As technology advances, sponsors will begin progressively adopting distributed locations and activities in trials. Doing so will require them to identify more sites, onboard different types of sites and optimize trial location to each trial’s activities to preserve the quality of the data being generated, all while ensuring patient compliance and engagement. Third-party service and solutions providers, on the other hand, will need to understand how geography, disease area, indication and target population will inform the most appropriate use of distributed locations, and be ready to offer point solutions that adequately address sponsors’ needs.
Sponsors are focusing heavily on patient recruitment
Patient recruitment remains one of the most challenging and costly activities of running a clinical trial. According to the FDA, only 3% of U.S. physicians and patients participate in clinical trials leading to new therapies, which has profound consequences for development timelines, including delaying market launches. As of 2019, a whopping 80% of trials were delayed due to recruitment difficulties. Moreover, reaching patients is becoming more challenging as biopharmas increasingly target a variety of complex diseases in their clinical trials and use precision medicine in their drug development, both of which result in smaller, highly specific patient populations.
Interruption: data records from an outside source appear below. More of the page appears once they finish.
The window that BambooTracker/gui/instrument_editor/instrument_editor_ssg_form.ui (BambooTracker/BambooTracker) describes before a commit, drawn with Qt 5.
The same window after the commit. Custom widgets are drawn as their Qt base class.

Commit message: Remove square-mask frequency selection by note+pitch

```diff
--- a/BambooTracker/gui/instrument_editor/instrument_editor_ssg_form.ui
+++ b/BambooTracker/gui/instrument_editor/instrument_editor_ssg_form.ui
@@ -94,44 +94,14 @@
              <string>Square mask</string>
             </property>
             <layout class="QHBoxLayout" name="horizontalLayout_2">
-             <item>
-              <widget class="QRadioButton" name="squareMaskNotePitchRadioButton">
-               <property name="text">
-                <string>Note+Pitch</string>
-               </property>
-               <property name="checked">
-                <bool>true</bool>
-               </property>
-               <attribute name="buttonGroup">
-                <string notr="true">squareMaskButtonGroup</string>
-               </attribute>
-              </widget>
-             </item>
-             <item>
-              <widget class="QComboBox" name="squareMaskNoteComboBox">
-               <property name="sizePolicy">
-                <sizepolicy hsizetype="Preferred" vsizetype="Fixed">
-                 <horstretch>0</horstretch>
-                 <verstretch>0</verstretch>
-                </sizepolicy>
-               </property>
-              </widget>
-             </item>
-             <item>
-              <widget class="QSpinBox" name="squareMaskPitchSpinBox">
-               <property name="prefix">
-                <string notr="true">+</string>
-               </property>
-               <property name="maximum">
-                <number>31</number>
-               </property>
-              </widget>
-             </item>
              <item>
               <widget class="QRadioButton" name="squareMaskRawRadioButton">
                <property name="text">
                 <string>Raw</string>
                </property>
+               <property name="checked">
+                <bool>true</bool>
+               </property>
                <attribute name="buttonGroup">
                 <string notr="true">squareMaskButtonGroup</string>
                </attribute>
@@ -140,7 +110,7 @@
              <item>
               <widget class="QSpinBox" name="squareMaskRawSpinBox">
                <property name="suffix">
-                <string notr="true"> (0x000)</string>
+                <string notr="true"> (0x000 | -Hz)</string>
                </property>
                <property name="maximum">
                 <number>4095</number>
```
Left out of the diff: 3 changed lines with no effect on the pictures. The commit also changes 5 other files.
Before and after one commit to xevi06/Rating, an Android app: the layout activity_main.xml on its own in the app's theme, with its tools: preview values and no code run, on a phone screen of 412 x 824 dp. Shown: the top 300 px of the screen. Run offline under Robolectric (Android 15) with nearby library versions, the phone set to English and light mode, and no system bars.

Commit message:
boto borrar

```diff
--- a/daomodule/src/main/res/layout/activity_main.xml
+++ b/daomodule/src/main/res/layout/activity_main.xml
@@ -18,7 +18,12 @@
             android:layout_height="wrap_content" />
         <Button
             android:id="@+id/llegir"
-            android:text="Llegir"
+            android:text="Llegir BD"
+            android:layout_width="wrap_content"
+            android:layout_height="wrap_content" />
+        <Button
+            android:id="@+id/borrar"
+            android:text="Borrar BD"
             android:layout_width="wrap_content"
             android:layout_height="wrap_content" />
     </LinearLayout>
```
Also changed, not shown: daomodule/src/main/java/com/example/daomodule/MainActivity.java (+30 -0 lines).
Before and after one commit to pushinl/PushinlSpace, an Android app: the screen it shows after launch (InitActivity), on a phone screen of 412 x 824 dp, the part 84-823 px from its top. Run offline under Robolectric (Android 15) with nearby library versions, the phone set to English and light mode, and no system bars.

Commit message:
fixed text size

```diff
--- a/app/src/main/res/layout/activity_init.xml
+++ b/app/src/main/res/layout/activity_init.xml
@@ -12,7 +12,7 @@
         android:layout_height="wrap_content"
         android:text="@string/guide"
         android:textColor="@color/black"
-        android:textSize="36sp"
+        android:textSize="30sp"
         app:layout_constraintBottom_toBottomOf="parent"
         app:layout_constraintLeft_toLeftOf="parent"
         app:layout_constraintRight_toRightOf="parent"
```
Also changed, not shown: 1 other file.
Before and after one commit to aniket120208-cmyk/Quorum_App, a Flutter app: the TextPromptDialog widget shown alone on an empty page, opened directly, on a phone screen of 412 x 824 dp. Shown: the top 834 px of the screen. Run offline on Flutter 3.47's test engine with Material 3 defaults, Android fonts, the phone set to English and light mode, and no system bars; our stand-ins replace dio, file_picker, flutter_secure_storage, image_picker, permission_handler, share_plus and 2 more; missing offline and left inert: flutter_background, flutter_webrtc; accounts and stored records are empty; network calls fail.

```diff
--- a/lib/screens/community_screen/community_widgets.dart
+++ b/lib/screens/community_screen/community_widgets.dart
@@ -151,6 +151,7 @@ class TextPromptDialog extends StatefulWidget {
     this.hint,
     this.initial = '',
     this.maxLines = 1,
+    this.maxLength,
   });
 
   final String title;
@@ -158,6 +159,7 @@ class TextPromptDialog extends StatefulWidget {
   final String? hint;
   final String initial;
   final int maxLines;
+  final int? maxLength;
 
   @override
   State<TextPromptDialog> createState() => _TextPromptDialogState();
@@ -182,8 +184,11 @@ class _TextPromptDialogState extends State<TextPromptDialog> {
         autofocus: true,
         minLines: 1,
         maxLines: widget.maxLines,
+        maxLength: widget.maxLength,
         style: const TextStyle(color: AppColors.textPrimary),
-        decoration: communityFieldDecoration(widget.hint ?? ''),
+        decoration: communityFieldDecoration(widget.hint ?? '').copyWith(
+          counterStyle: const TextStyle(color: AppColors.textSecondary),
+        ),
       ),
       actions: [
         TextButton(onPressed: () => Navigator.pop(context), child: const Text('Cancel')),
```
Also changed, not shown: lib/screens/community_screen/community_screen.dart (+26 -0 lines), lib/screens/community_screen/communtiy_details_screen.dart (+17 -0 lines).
Biopharma companies are subsequently becoming more receptive to using new methods of recruiting patients, such as virtual and distributed recruitment. Among the biopharma and CRO survey respondents, ~95% are interested in alternative trial locations for patient recruitment. Of those interested, ~66% are likely to adopt such alternative locations for patient recruitment within the next three years while ~20% are already adopting them (see Figure 6). And of those already adopting, more than a third expect their adoption to increase over the next three years while the rest expect their level of adoption to remain the same.